↓
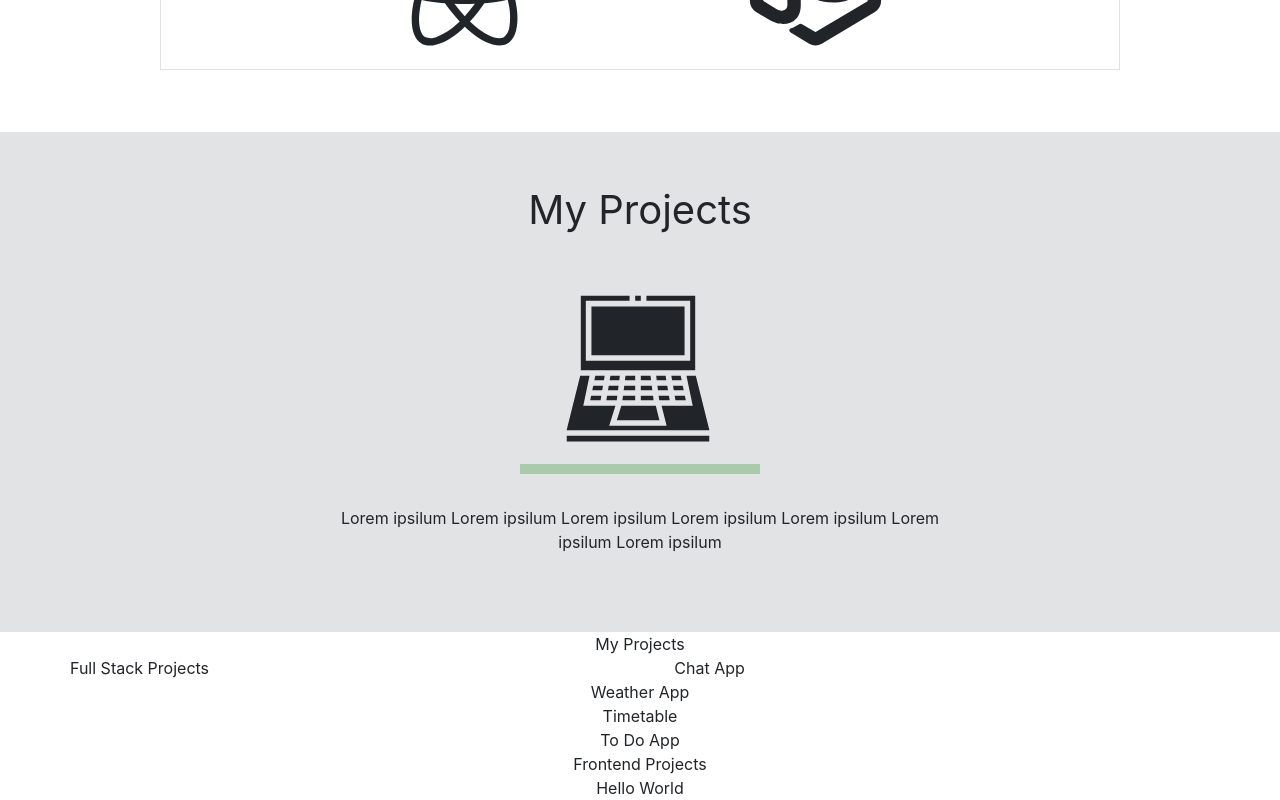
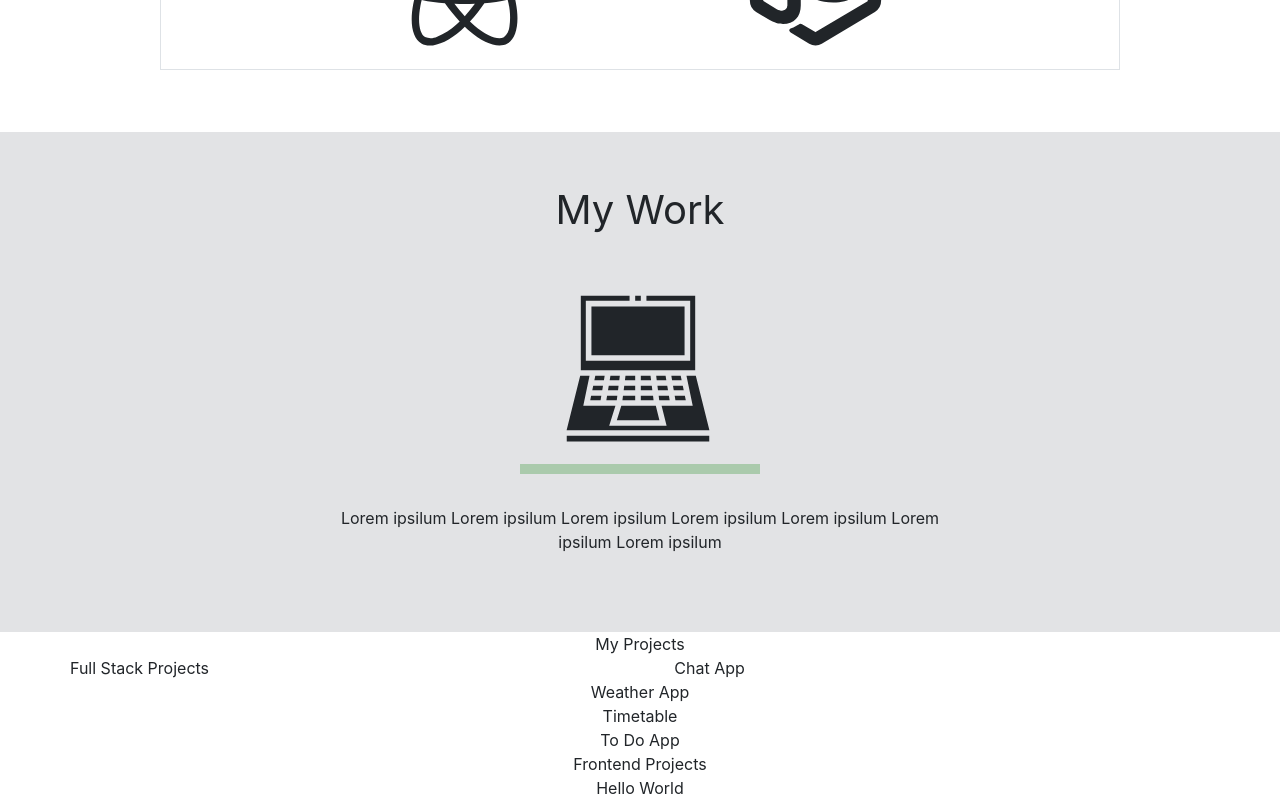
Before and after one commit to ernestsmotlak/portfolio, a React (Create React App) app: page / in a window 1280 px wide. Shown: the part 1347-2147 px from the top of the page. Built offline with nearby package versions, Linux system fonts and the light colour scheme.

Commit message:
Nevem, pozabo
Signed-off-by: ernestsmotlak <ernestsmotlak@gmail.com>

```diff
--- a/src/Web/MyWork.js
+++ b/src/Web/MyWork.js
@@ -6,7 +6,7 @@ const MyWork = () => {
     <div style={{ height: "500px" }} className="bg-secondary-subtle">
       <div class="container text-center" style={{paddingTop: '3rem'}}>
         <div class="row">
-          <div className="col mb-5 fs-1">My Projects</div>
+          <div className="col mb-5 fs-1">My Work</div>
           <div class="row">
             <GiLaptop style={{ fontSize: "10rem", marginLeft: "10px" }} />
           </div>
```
↑
↓
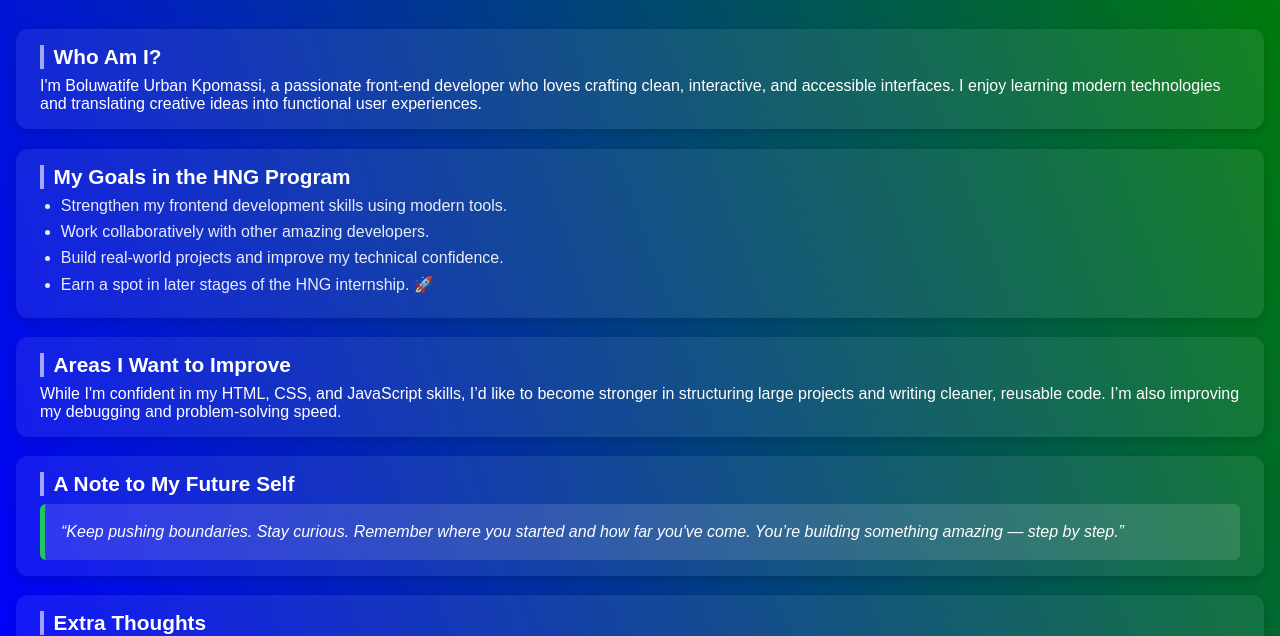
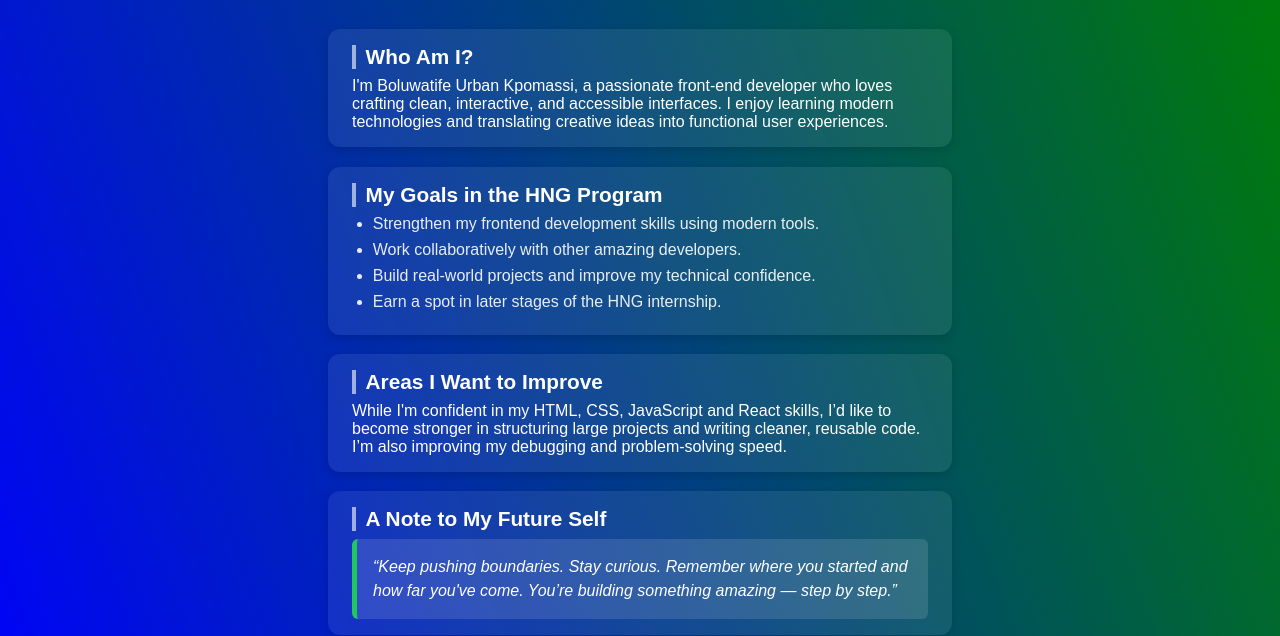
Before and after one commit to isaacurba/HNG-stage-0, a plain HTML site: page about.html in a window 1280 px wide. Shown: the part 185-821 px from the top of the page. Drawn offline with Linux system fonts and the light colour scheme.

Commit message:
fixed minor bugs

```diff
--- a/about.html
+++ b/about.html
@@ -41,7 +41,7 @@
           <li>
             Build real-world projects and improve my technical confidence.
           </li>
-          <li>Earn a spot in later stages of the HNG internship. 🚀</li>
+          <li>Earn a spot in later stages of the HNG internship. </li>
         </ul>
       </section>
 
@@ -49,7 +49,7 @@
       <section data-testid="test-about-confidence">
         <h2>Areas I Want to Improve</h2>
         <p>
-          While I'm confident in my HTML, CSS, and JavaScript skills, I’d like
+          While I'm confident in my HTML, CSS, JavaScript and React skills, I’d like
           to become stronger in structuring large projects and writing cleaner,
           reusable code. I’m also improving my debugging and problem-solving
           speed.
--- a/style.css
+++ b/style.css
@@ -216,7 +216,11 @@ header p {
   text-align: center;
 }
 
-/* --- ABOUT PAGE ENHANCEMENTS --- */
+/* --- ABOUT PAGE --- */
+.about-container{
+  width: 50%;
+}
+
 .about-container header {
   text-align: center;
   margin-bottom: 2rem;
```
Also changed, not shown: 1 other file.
↑
_ASSIGNMENT_. Pull every line containing "container" out of the records.

_ANSWER BELOW_.
       <div class="container text-center" style={{paddingTop: '3rem'}}>
+.about-container{
 .about-container header {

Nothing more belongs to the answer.